Revision comparison data
►

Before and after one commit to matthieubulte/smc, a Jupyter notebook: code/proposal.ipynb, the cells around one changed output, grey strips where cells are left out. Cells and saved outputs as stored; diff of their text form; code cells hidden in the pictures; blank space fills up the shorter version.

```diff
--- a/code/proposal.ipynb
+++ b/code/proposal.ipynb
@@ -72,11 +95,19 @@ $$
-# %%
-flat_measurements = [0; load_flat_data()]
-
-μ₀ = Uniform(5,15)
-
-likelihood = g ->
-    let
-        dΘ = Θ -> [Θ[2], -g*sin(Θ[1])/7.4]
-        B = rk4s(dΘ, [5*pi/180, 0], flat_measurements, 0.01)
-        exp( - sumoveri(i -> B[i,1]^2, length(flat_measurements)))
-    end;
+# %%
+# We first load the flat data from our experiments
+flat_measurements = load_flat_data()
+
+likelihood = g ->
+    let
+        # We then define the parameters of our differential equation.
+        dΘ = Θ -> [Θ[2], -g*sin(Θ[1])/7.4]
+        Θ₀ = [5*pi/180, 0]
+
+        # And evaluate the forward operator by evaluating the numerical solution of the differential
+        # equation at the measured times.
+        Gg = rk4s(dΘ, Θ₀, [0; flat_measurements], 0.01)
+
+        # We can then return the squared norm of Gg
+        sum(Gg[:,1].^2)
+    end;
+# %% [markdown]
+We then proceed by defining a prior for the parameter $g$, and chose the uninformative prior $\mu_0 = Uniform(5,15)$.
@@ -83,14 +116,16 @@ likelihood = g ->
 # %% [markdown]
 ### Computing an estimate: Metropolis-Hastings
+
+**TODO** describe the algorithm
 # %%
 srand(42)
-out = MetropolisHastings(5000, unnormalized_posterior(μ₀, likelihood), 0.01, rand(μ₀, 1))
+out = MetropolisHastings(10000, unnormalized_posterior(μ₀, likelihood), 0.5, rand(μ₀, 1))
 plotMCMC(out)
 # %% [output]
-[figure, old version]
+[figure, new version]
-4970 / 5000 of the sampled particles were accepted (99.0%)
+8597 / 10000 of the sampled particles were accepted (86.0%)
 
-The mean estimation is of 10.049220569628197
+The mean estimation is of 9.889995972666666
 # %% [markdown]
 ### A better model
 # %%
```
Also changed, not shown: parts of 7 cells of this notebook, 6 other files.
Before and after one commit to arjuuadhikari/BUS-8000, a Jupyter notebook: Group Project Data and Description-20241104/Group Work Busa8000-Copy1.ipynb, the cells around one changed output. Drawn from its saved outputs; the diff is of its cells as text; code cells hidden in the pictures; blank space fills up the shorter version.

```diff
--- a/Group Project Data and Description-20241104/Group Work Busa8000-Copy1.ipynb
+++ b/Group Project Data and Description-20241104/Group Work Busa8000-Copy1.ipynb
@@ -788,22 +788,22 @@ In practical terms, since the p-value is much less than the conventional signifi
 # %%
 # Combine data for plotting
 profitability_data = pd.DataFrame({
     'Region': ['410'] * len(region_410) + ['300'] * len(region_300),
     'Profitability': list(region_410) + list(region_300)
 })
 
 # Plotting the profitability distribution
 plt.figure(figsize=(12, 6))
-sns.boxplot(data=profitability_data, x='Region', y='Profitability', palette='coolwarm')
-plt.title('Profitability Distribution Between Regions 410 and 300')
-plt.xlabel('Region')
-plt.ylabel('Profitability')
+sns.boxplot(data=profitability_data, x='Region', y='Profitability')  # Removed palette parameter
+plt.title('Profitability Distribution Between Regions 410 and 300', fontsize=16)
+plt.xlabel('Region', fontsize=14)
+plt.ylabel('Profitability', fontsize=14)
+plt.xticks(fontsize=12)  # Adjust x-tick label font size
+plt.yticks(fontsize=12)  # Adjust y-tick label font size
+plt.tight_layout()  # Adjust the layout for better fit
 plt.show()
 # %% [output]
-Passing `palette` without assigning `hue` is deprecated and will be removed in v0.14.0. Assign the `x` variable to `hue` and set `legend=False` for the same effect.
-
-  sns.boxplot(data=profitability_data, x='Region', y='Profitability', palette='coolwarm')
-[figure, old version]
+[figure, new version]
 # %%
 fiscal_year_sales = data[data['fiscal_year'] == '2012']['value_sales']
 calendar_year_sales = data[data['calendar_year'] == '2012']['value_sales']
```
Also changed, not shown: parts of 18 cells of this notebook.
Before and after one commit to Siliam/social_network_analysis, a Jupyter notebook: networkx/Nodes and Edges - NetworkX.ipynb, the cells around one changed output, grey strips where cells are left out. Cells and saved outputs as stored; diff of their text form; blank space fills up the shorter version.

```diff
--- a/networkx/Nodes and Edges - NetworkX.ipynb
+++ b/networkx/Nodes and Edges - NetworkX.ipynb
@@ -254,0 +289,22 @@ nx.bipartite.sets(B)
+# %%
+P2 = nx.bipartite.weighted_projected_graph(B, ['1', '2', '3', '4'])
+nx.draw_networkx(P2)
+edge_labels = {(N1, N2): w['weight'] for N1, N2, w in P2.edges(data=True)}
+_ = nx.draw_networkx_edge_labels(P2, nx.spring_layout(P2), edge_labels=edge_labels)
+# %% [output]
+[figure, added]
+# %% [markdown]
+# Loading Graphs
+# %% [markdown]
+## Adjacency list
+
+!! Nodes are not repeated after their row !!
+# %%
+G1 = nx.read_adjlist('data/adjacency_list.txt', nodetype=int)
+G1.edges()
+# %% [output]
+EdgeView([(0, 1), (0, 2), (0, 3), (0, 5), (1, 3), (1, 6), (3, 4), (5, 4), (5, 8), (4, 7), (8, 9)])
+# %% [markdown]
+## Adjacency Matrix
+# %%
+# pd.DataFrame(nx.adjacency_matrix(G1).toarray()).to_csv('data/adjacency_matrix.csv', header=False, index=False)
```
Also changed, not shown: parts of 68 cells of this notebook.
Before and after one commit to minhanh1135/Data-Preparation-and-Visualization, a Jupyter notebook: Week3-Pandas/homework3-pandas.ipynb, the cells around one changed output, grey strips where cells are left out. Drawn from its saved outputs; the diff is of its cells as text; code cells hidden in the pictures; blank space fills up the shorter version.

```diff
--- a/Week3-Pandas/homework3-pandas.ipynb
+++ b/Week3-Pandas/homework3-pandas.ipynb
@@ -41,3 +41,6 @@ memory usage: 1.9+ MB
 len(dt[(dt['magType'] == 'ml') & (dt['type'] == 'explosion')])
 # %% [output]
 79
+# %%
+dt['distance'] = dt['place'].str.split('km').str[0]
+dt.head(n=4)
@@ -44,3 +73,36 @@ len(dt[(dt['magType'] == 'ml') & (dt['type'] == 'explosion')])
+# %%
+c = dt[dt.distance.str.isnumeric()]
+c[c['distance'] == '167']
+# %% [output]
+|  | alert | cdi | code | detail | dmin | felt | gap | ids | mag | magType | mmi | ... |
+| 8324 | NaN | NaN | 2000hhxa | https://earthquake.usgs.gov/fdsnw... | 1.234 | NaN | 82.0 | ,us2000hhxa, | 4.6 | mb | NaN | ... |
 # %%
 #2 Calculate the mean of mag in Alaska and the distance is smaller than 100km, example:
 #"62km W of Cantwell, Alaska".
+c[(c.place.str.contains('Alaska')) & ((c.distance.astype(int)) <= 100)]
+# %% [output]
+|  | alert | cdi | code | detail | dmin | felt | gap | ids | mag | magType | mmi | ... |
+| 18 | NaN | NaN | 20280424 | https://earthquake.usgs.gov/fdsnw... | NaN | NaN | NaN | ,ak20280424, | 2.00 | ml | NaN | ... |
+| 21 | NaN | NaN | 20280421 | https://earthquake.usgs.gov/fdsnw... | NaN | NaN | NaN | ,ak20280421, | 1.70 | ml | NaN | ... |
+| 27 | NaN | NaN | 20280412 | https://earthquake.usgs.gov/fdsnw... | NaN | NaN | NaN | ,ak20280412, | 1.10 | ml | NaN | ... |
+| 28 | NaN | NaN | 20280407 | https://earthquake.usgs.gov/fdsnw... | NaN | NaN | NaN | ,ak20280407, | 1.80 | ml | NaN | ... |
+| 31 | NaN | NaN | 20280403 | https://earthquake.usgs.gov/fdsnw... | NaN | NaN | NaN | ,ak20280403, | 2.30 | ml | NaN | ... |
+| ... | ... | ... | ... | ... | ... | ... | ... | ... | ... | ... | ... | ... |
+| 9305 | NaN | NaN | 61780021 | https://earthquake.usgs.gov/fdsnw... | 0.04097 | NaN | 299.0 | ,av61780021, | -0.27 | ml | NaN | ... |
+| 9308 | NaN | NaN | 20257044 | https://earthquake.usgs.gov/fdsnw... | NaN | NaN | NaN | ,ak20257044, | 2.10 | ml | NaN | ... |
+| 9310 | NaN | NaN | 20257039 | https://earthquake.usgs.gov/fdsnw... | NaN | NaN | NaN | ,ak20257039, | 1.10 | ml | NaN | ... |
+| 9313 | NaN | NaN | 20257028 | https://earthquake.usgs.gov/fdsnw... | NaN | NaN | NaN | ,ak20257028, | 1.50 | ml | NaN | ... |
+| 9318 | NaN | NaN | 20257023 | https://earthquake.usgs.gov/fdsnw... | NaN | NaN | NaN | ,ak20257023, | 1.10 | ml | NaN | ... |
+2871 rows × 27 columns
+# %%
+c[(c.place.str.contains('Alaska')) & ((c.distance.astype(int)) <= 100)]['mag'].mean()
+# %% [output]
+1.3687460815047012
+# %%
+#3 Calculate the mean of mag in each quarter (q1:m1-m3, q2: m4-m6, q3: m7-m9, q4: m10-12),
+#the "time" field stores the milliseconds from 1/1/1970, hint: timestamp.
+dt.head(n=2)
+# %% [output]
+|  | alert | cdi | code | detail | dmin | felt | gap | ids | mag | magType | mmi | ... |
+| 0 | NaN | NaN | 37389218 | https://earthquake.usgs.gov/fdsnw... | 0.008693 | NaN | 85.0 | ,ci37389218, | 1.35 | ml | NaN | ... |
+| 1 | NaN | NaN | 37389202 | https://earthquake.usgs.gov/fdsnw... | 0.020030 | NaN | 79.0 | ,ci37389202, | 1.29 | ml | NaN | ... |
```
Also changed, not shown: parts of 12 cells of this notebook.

◄

- **EXERCISE AIM**
Whenever a line in the entries holds the word "Uniform", copy that line.

- **EXERCISE RESULT**
-μ₀ = Uniform(5,15)
+We then proceed by defining a prior for the parameter $g$, and chose the uninformative prior $\mu_0 = Uniform(5,15)$.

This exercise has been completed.